On May 25, 2019, Chinese Historical Society dedicated a plaque to the Lung Kong Tin Yee Association for the important role it played in the lives of Chinese pioneers in the Mid-South. It is also the first historical marker to commemorate Chinese in Memphis’s 200 years of history.
The Chinese arrived in the Mid-South between 1865–1877. In 1869, Memphis hosted a labor convention attended by southern plantation owners to debate hiring Chinese labor to replace freed Negroes. However, the particular circumstances of emancipation and Reconstruction in the United States did not provide the necessary conditions for the widespread use of Chinese labor in the South.
Based on our research, Chinese settled in Memphis in the 1870s first as laundrymen followed by restaurant and grocery store owners. The Chinese Exclusion Act of 1882 banned Chinese laborers from entering the United States but allowed merchants as an exception. This gave Chinese an opportunity to establish businesses throughout the Mid-South region.
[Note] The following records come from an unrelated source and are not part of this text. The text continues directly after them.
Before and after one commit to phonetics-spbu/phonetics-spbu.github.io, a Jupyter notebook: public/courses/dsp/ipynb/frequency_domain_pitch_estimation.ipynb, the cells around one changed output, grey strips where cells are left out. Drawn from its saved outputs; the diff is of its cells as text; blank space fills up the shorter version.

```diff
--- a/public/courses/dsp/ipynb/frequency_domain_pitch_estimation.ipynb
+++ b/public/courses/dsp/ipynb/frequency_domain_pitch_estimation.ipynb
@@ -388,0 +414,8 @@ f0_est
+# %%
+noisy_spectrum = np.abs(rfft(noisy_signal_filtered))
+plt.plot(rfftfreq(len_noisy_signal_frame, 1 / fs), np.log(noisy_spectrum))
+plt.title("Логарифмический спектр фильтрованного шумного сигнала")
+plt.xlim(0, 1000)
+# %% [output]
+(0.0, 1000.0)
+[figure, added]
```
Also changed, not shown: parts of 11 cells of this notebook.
In the 1920s, the Chinese settlers established the Lung Kong Tin Yee Association at 233 South Third Street, later moving to 250 Vance Avenue, to offer mutual assistance in the New World. Most of these settlers came from the Sze Yap region near Canton city in Guangdong Province.
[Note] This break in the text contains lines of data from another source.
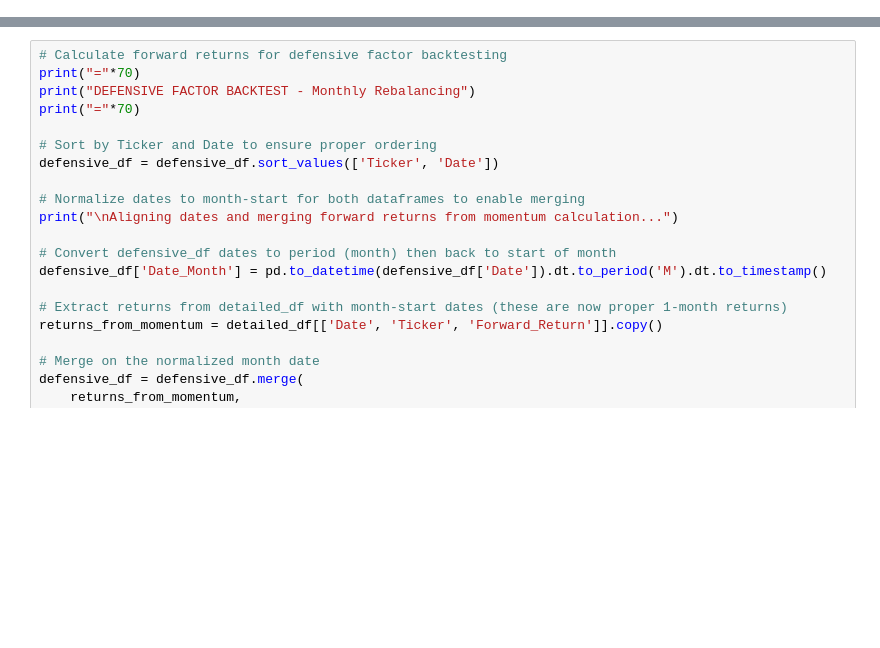
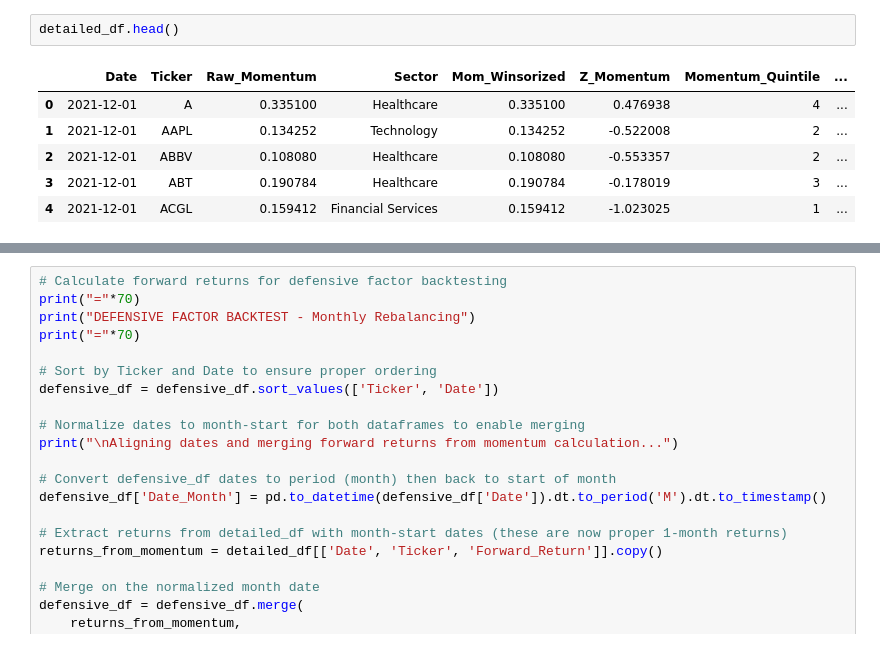
Before and after one commit to timotheemaha/Equities-Capitox-Quant, a Jupyter notebook: spx_data.ipynb, the cells around one changed output, grey strips where cells are left out. Drawn from its saved outputs; the diff is of its cells as text; blank space fills up the shorter version.

```diff
--- a/spx_data.ipynb
+++ b/spx_data.ipynb
@@ -257,0 +266,9 @@ Name: 2025-11-01 00:00:00, dtype: float64
+# %%
+detailed_df.head()
+# %% [output]
+|  | Date | Ticker | Raw_Momentum | Sector | Mom_Winsorized | Z_Momentum | Momentum_Quintile | ... |
+| 0 | 2021-12-01 | A | 0.335100 | Healthcare | 0.335100 | 0.476938 | 4 | ... |
+| 1 | 2021-12-01 | AAPL | 0.134252 | Technology | 0.134252 | -0.522008 | 2 | ... |
+| 2 | 2021-12-01 | ABBV | 0.108080 | Healthcare | 0.108080 | -0.553357 | 2 | ... |
+| 3 | 2021-12-01 | ABT | 0.190784 | Healthcare | 0.190784 | -0.178019 | 3 | ... |
+| 4 | 2021-12-01 | ACGL | 0.159412 | Financial Services | 0.159412 | -1.023025 | 1 | ... |
```
Also changed, not shown: parts of 14 cells of this notebook.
As a community center for Chinese living in Tennessee, Mississippi, and Arkansas, Lung Kong sponsored picnics, zoo trips, birthday and graduation parties, wedding banquets, and Chinese holiday celebrations. It extended mutual assistance to the sick and provided funerals for the deceased. It also served as a boarding house for bachelors who could not be with their families in China after passage of the Chinese Exclusion Act of 1882.
This object was featured in the Museum of Chinese in America (MOCA)'s exhibit, "Gathering: Collecting and Documenting Chinese American History," October 17, 2019 - March 22, 2020.
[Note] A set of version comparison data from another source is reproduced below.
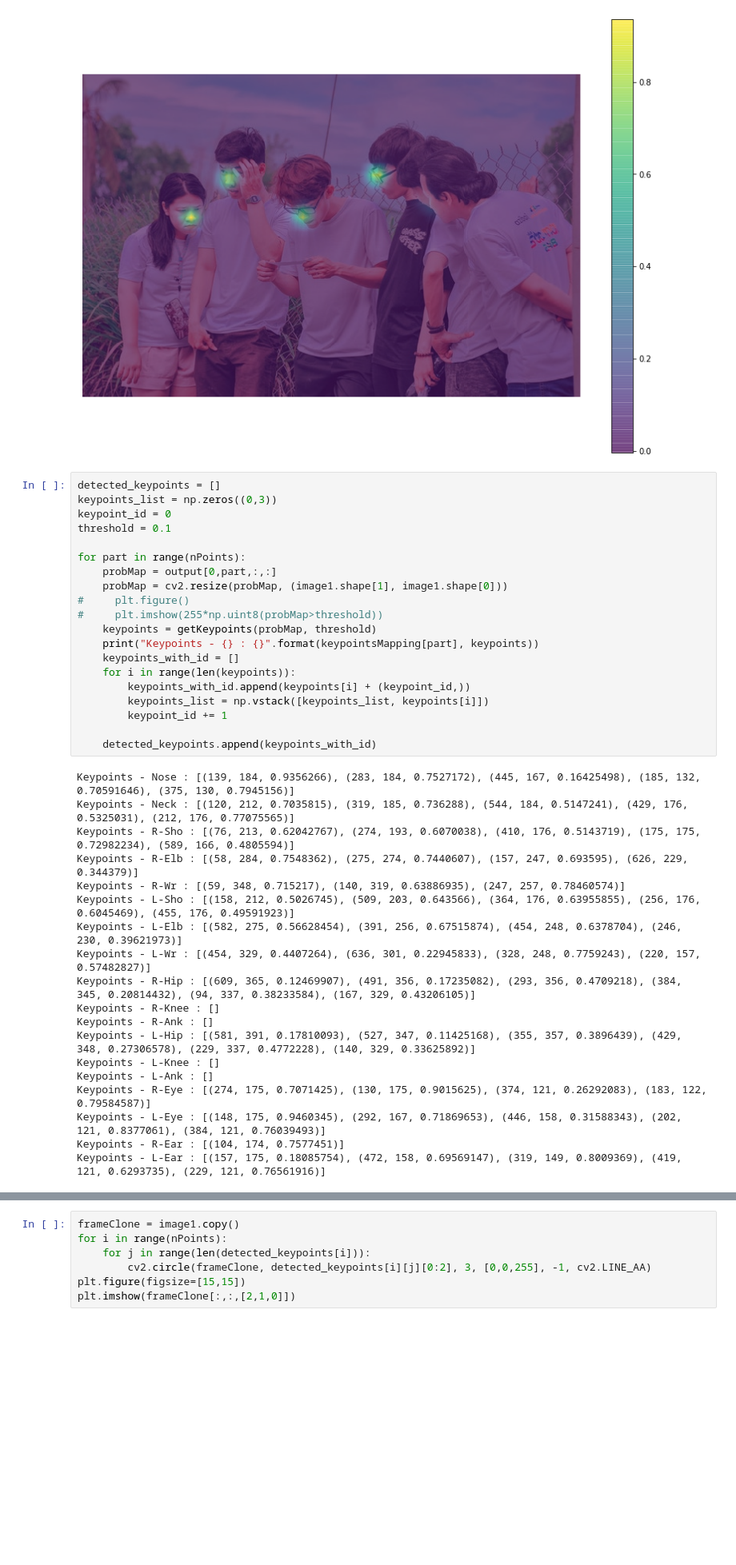
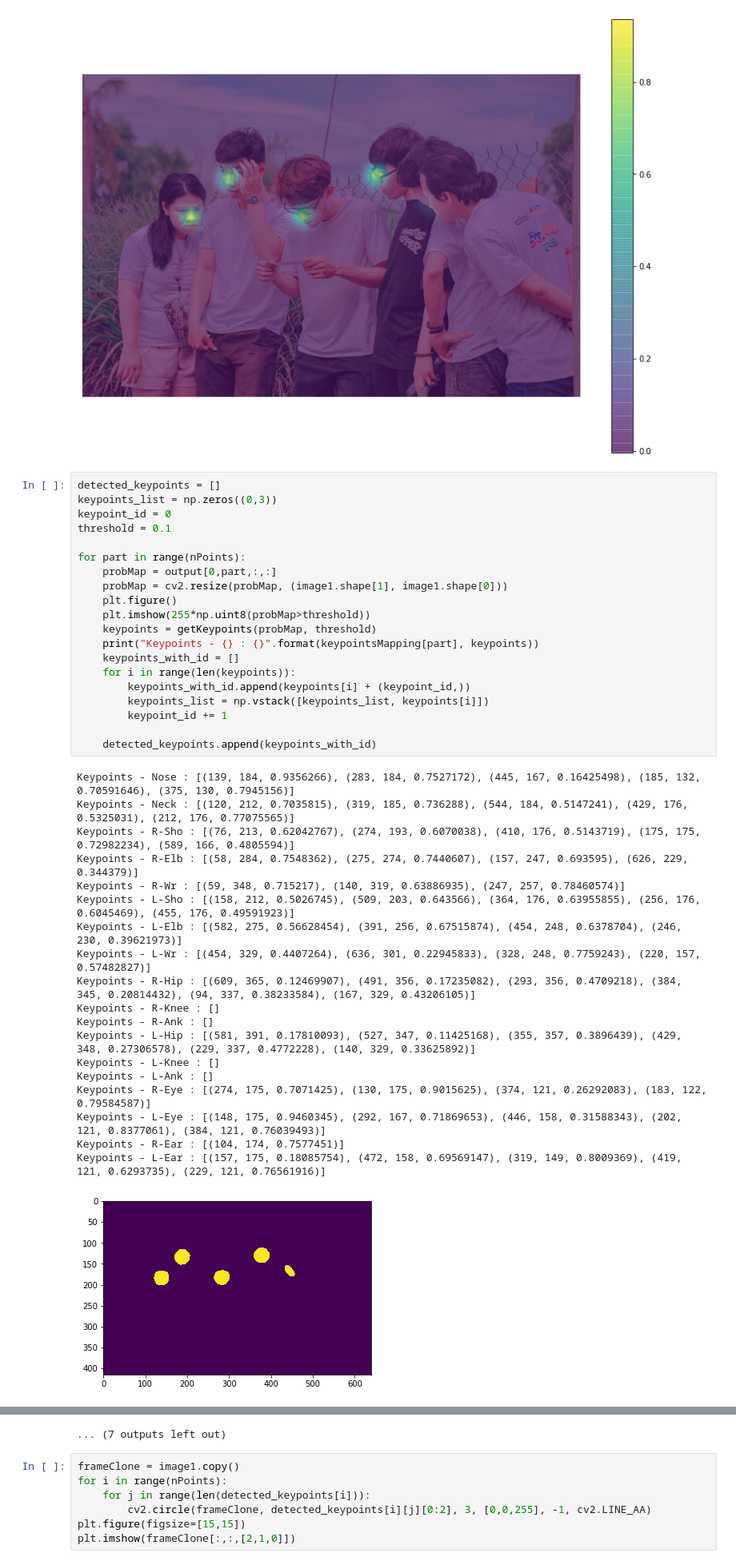
Before and after one commit to ZoeLi1997/yoga_pose_detection, a Jupyter notebook: OpenPose-Multi-Person/multi-person-openpose.ipynb, the cells around one changed output, grey strips where cells are left out. Shown at 80% size. Cells and saved outputs as stored; diff of their text form; blank space fills up the shorter version.

Commit message:
add images script done

```diff
--- a/OpenPose-Multi-Person/multi-person-openpose.ipynb
+++ b/OpenPose-Multi-Person/multi-person-openpose.ipynb
@@ -220,33 +220,34 @@ threshold = 0.1
 for part in range(nPoints):
     probMap = output[0,part,:,:]
     probMap = cv2.resize(probMap, (image1.shape[1], image1.shape[0]))
-#     plt.figure()
-#     plt.imshow(255*np.uint8(probMap>threshold))
+    plt.figure()
+    plt.imshow(255*np.uint8(probMap>threshold))
     keypoints = getKeypoints(probMap, threshold)
     print("Keypoints - {} : {}".format(keypointsMapping[part], keypoints))
     keypoints_with_id = []
     for i in range(len(keypoints)):
         keypoints_with_id.append(keypoints[i] + (keypoint_id,))
         keypoints_list = np.vstack([keypoints_list, keypoints[i]])
         keypoint_id += 1
 
     detected_keypoints.append(keypoints_with_id)
 # %% [output]
 Keypoints - Nose : [(139, 184, 0.9356266), (283, 184, 0.7527172), (445, 167, 0.16425498), (185, 132, 0.70591646), (375, 130, 0.7945156)]
 Keypoints - Neck : [(120, 212, 0.7035815), (319, 185, 0.736288), (544, 184, 0.5147241), (429, 176, 0.5325031), (212, 176, 0.77075565)]
 Keypoints - R-Sho : [(76, 213, 0.62042767), (274, 193, 0.6070038), (410, 176, 0.5143719), (175, 175, 0.72982234), (589, 166, 0.4805594)]
 Keypoints - R-Elb : [(58, 284, 0.7548362), (275, 274, 0.7440607), (157, 247, 0.693595), (626, 229, 0.344379)]
 Keypoints - R-Wr : [(59, 348, 0.715217), (140, 319, 0.63886935), (247, 257, 0.78460574)]
 Keypoints - L-Sho : [(158, 212, 0.5026745), (509, 203, 0.643566), (364, 176, 0.63955855), (256, 176, 0.6045469), (455, 176, 0.49591923)]
 Keypoints - L-Elb : [(582, 275, 0.56628454), (391, 256, 0.67515874), (454, 248, 0.6378704), (246, 230, 0.39621973)]
 Keypoints - L-Wr : [(454, 329, 0.4407264), (636, 301, 0.22945833), (328, 248, 0.7759243), (220, 157, 0.57482827)]
 Keypoints - R-Hip : [(609, 365, 0.12469907), (491, 356, 0.17235082), (293, 356, 0.4709218), (384, 345, 0.20814432), (94, 337, 0.38233584), (167, 329, 0.43206105)]
 Keypoints - R-Knee : []
 Keypoints - R-Ank : []
 Keypoints - L-Hip : [(581, 391, 0.17810093), (527, 347, 0.11425168), (355, 357, 0.3896439), (429, 348, 0.27306578), (229, 337, 0.4772228), (140, 329, 0.33625892)]
 Keypoints - L-Knee : []
 Keypoints - L-Ank : []
 Keypoints - R-Eye : [(274, 175, 0.7071425), (130, 175, 0.9015625), (374, 121, 0.26292083), (183, 122, 0.79584587)]
 Keypoints - L-Eye : [(148, 175, 0.9460345), (292, 167, 0.71869653), (446, 158, 0.31588343), (202, 121, 0.8377061), (384, 121, 0.76039493)]
 Keypoints - R-Ear : [(104, 174, 0.7577451)]
 Keypoints - L-Ear : [(157, 175, 0.18085754), (472, 158, 0.69569147), (319, 149, 0.8009369), (419, 121, 0.6293735), (229, 121, 0.76561916)]
+[figure, added]
@@ -253,3 +264,4 @@ Keypoints - L-Ear : [(157, 175, 0.18085754), (472, 158, 0.69569147), (319, 149,
+... (7 outputs left out)
 # %%
 frameClone = image1.copy()
 for i in range(nPoints):
```
Also changed, not shown: parts of 1 cell of this notebook, 1 other file.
– Chinese Historical Society of Memphis and the Mid-South